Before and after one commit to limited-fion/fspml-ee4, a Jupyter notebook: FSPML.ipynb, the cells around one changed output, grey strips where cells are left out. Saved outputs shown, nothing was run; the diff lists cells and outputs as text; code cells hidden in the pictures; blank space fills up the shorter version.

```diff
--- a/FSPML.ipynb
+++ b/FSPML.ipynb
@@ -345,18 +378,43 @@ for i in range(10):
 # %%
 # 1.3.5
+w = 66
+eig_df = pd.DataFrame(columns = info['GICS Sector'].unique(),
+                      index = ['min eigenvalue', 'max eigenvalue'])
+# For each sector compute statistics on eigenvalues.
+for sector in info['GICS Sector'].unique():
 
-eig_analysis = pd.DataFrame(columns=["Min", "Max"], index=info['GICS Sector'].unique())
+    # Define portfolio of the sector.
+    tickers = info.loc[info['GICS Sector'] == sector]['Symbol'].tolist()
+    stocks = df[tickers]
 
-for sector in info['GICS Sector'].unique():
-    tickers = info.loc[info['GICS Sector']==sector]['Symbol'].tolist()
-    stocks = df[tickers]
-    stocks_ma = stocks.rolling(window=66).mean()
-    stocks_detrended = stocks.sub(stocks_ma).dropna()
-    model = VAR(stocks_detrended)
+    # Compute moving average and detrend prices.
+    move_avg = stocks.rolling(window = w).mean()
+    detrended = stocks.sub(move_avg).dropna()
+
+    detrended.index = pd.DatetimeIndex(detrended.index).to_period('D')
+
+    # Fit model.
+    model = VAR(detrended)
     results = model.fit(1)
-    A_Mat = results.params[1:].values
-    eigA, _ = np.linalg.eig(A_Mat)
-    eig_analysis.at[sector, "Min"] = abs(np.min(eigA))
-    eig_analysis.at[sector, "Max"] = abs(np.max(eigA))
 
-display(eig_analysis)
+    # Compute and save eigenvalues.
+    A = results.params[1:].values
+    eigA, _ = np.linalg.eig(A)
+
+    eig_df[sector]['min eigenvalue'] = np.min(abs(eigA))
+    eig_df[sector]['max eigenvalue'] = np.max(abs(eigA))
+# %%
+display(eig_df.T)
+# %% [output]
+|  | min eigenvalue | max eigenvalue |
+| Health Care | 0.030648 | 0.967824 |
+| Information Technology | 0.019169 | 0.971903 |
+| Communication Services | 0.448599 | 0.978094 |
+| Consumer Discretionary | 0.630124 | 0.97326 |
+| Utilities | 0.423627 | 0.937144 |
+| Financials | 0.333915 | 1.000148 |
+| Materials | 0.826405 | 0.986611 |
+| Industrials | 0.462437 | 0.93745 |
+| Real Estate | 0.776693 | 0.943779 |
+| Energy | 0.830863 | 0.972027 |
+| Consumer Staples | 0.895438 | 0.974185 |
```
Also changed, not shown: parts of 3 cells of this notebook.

^^^^^^^^^^^^^^^^

Wherever the word "eigA" appears in a line of the data above, copy that line.

-    eigA, _ = np.linalg.eig(A_Mat)
-    eig_analysis.at[sector, "Min"] = abs(np.min(eigA))
-    eig_analysis.at[sector, "Max"] = abs(np.max(eigA))
+    eigA, _ = np.linalg.eig(A)
+    eig_df[sector]['min eigenvalue'] = np.min(abs(eigA))
+    eig_df[sector]['max eigenvalue'] = np.max(abs(eigA))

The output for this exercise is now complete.